## Directions for this task
Examine the records and identify each line that includes the string "onChange". Copy those lines.
(Information begins)
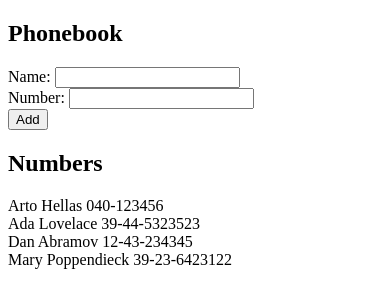
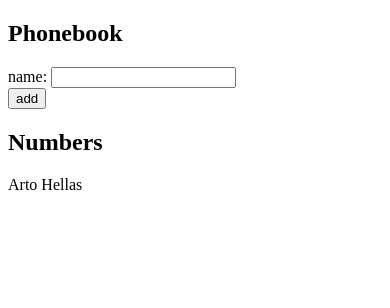
Before and after one commit to raj-vora/fullstack, a React (Create React App) app in the folder part2/phonebook/: page / in a window 390 px wide. Shown: the top 308 px of the page. Built offline with nearby package versions, Linux system fonts and the light colour scheme; the HTML template or start-up script is replaced by a standard one.

Commit message:
phonebook step 1

```diff
--- a/part2/phonebook/src/App.js
+++ b/part2/phonebook/src/App.js
@@ -1,23 +1,51 @@
-import React from 'react'
-import PersonForm from './PersonForm'
-import Persons from './Persons'
+import React, { useState } from 'react'
+import Person from './components/Person.js'
 
 const App = () => {
+    const [ persons, setPersons] = useState([
+        { name: 'Arto Hellas' }
+    ])
+    const [ newName, setNewName ] = useState('')
+
+    const rows = () => persons.map(person =>
+        <Person
+            key={person.name}
+            person={person}
+        />
+    )
+
+    const addPerson = (event) => {
+        event.preventDefault()
+        const personObject = {
+            name: newName
+        }
+        setPersons(persons.concat(personObject))
+        setNewName('')
+    }
+
+    const handleNameChange= (event) => {
+        setNewName(event.target.value)
+    }
+
     return (
         <div>
+            <div>
                 <h2>Phonebook</h2>
-      <PersonForm persons={persons} />
+                <form onSubmit={addPerson}>
+                    <div>
+                        name: <input value={newName} onChange={handleNameChange} />
+                    </div>
+                    <div>
+                    <button type="submit">add</button>
+                    </div>
+                </form>
+            </div>
+            <div>
                 <h2>Numbers</h2>
-      <Persons persons={persons} />
+                {rows()}
+            </div>
         </div>
     )
 }
 
-var persons = [
-  { name: 'Arto Hellas', number: '040-123456' },
-  { name: 'Ada Lovelace', number: '39-44-5323523' },
-  { name: 'Dan Abramov', number: '12-43-234345' },
-  { name: 'Mary Poppendieck', number: '39-23-6423122' }
-]
-
 export default App
--- a/part2/phonebook/src/PersonForm.js
+++ /dev/null
@@ -1,46 +0,0 @@
-import React, { useState } from 'react'
-
-const PersonForm = (props) => {
-  const [ persons, setPersons] = useState(props.persons)
-  const [ newName, setNewName ] = useState('')
-  const [ newNumber, setNewNumber ] = useState('')
-
-  const addPerson = (event) => {
-    event.preventDefault()
-    const exists = persons.find(({name}) => name === newName)
-    if(exists === undefined){
-      const nameObject = {
-        name: newName,
-        number : newNumber
-      }
-      setPersons(persons.concat(nameObject))
-    }
-    else{
-      window.alert(`${newName} already exists in phonebook`)
-    }
-  }
-
-  const handleNameChange = (event) => {
-    setNewName(event.target.value)
-  }
-
-  const handleNumberChange = (event) => {
-    setNewNumber(event.target.value)
-  }
-
-    return (
-        <form onSubmit={addPerson}>
-        <div>
-          Name: <input onChange={handleNameChange} />
-        </div>
-        <div>
-          Number: <input onChange={handleNumberChange} />
-        </div>
-        <div>
-          <button type="submit">Add</button>
-        </div>
-      </form>
-    )
-}
-
-export default PersonForm
--- a/part2/phonebook/src/Persons.js
+++ /dev/null
@@ -1,13 +0,0 @@
-import React from 'react'
-
-const Persons = ({persons}) => {
-    const rows = () => persons.map(person =>
-        <div>{person.name} {person.number}</div>
-      )
-
-    return (
-        <div>{rows()}</div>
-    )
-}
-
-export default Persons
--- /dev/null
+++ b/part2/phonebook/src/components/Person.js
@@ -0,0 +1,9 @@
+import React from 'react'
+
+const Person = ({person}) => {
+	return(
+		<div>{person.name}</div>
+	)
+}
+
+export default Person
```
Lines whose indentation alone changed are shown as unchanged.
(Information ends)
## Final answer
+                        name: <input value={newName} onChange={handleNameChange} />
-          Name: <input onChange={handleNameChange} />
-          Number: <input onChange={handleNumberChange} />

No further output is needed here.